Thousands of Melburnians have descended on the CBD to march against the sexual abuse and harassment of women in Australia.
“I’m here today because I’m angry,” said 22-year-old protester Amira, “and so is everyone else. This grave inequality in the Australian system is a battle that we’ve fought for decades and will continue to fight until we archive the justice we all deserve.”
Protesters chanted and waved signs as they made their way through the city towards Treasury Gardens.

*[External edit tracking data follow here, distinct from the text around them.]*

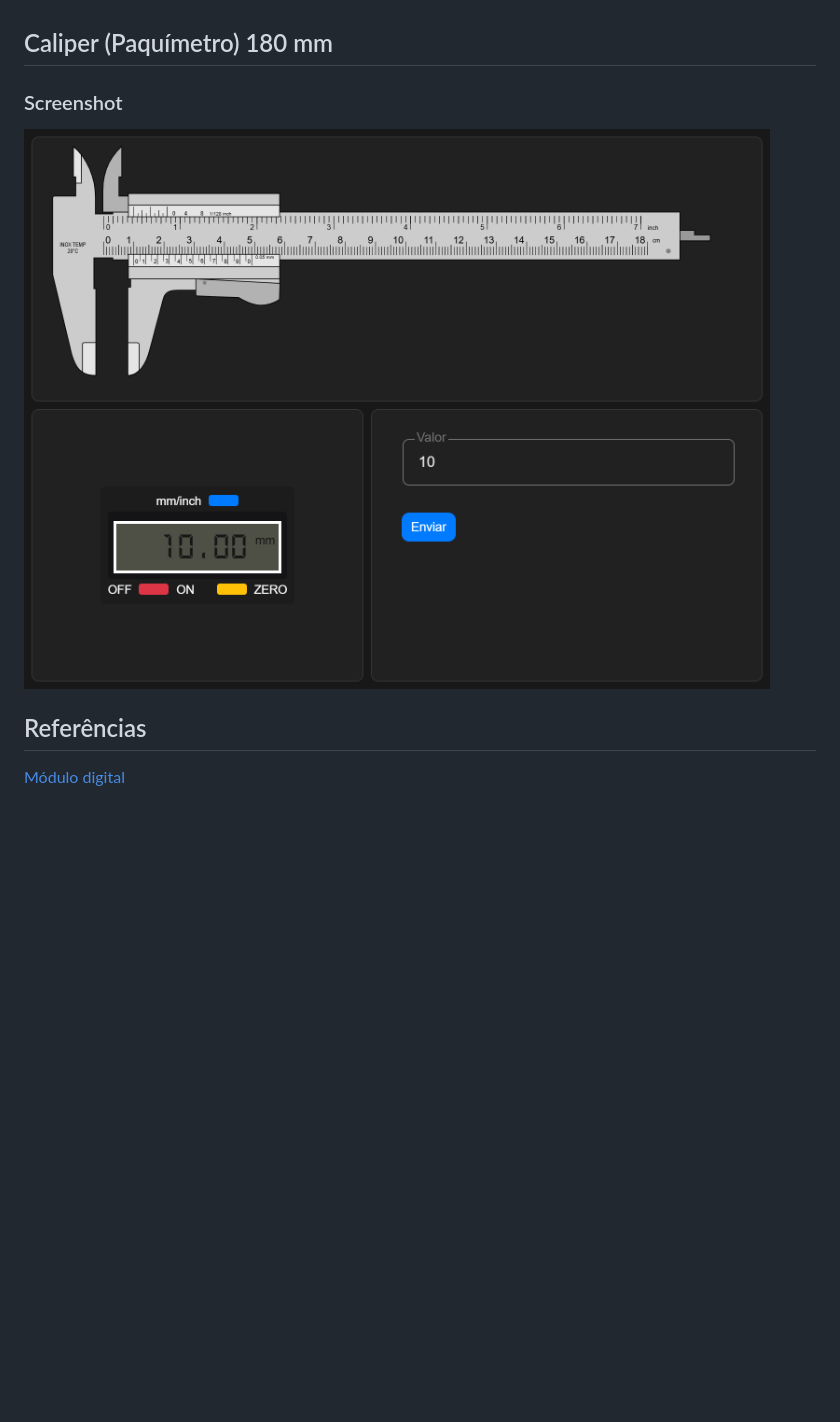
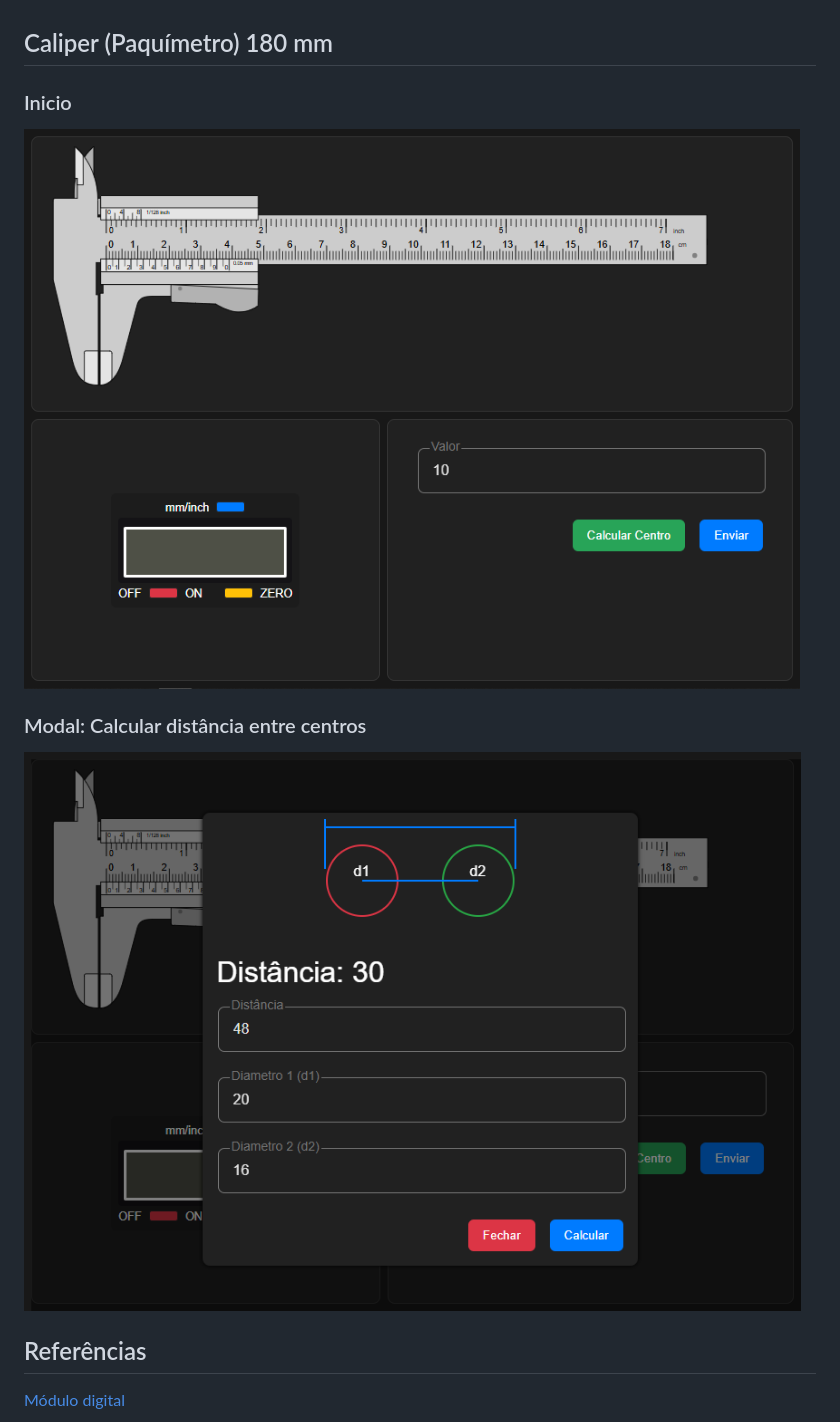
Before and after one commit to lucas458/caliper, a Markdown page: README.md, the part around the change. Drawn GitHub-style; pictures changed too: screenshots/img1.png, screenshots/img2.png (added); blank space fills up the shorter version.

Commit message:
docs: Adicionar novos screenshots

```diff
--- a/README.md
+++ b/README.md
@@ -1,8 +1,11 @@
 ## Caliper (Paquímetro) 180 mm
 
 
-### Screenshot
+### Inicio
 ![Screenshot](screenshots/img1.png)
+
+### Modal: Calcular distância entre centros
+![Screenshot](screenshots/img2.png)
 
 
 ## Referências
```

While motivated by recent high-profile cases of alleged sexual assault in Canberra, organisers emphasised that justice is not only being sought by white women, but also by the aboriginal, transgender, non-binary, migrant refugee, queer, disabled, and women of colour who have suffered abuse as well.
“We must dismantle the whole system that breeds gendered violence,” said Korra Koperu, a transgender woman of colour and speaker at the event.
“Men, especially those in power, need to stop dismissing and silencing a woman’s experience because it doesn’t align with them,” said 55-year-old protester Mary. “Instead, they should be supporting those who have been brave and spoken their truth.”
The loudest jeers seemed reserved for any mention of Prime Minister Scott Morrison, whose recent handling of the alleged rape of Brittany Higgens in Parliament House and an historical accusation of rape against Attorney General Christian Porter have drawn widespread criticism.
Marching at the protest, Wurundjeri women Sue-Anne Hunter, a traditional owner and social justice activist, declared Morrison to be “the [modern day] successor of Arthur Phillip.”
Demanding change, protestors held aloft a list of almost 900 women and children killed by men in Australia since 2008. A minute of silence was held for the victims at the end of the rally.